There are many things I love about living at the beach, but one is the sea itself and its many moods. Sometimes the beach is covered in driftwood, while at other times the sand is swept bare. Every day is different.
It’s a long, gently sloping beach, which means that crossing to the water’s edge at low tide can mean an extra 100 to 150 metres walk, although the difference in height between low and high tide is generally in the region of 3 to 4 metres.
If Earth were perfectly round and completely covered in water, then high and low tides would be equally proportioned everywhere. But Earth is not a perfect sphere, and there are big continents getting in the way of water flowing and bulging in the direction of the moon. …
The sun has a part to play in tides as well. …
Wind and weather patterns also can affect tides. …
High-pressure weather systems can push down sea levels, leading to nice sunny days with particularly low tides. Low-pressure systems that lead to cloudy, rainy days often cause tides than are much higher than predicted, so watch out!
A few weeks ago we had particularly high swells and high tides, thanks to a New Zealand wide weather system. The sea scoured away the gently sloping foot of the dunes, leaving instead small cliffs of crumbling sand.
But even more, the huge tides tossed large tree trunks and other debris into the dunes. Some were a metre or more above the flat level of the beach.

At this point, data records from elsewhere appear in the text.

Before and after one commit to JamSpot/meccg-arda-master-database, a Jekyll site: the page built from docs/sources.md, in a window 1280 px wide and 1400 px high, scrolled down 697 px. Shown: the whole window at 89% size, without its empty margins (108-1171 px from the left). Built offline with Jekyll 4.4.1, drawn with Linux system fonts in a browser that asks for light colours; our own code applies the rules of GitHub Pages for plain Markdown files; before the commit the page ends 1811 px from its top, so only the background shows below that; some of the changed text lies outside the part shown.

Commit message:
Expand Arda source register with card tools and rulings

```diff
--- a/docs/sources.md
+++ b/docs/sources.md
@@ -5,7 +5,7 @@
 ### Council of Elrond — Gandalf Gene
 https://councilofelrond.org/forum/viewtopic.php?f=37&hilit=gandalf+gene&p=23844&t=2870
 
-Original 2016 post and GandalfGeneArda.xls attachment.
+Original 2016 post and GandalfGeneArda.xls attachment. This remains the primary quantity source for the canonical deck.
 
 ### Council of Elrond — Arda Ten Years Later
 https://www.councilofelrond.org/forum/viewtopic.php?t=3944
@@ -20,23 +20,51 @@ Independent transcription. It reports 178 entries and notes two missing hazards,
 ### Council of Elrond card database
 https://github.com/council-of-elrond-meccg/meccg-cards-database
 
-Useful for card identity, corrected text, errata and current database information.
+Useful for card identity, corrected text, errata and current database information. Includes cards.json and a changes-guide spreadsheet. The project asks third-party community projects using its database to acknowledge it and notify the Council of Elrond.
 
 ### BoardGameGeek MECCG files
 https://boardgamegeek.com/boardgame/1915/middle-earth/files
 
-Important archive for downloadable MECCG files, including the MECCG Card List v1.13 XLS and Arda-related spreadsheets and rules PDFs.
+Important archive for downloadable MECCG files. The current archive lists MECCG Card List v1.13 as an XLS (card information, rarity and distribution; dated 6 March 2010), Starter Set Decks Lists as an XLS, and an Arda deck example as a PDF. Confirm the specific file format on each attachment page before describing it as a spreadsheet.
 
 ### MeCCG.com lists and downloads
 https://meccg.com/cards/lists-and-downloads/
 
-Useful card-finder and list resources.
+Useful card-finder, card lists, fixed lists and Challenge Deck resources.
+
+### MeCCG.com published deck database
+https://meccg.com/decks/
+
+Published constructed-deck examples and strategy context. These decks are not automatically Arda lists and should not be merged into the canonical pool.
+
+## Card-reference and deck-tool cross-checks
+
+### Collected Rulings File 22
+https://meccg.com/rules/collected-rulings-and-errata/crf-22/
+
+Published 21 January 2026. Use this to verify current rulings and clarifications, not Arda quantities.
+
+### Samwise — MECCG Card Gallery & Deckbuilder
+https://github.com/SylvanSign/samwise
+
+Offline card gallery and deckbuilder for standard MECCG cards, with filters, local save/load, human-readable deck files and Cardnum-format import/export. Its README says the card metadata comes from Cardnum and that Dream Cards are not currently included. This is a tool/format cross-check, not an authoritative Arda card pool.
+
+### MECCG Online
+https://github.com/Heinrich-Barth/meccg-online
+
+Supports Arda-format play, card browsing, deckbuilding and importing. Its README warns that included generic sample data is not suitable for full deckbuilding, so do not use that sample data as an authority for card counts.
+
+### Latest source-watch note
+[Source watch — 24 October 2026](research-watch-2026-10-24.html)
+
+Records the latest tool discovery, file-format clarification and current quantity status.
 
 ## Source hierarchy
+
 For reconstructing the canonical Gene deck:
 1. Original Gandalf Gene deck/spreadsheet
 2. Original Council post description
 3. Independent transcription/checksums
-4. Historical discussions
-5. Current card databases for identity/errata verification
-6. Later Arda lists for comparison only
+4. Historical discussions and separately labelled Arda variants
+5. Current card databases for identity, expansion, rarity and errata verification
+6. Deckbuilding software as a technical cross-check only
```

Late yesterday I visited the beach 2 to 2.5 hours after high tide. I walked down the track through the dunes and stopped before I went down onto the flat part of the beach. The tide was still very high, washing up to within about 5 metres of the edge of the dunes. But there was quite a swell, and as I watched, a rogue wave drove right in and up to the edge of the dunes just below my feet.
These winter tides are tricky. I was glad I wasn’t walking dogs on the beach. It would be so easy to be caught out by rogue waves.
Here are a couple of interesting educational videos:
Earth didn’t have water when it formed, but it does now! How did it get wet?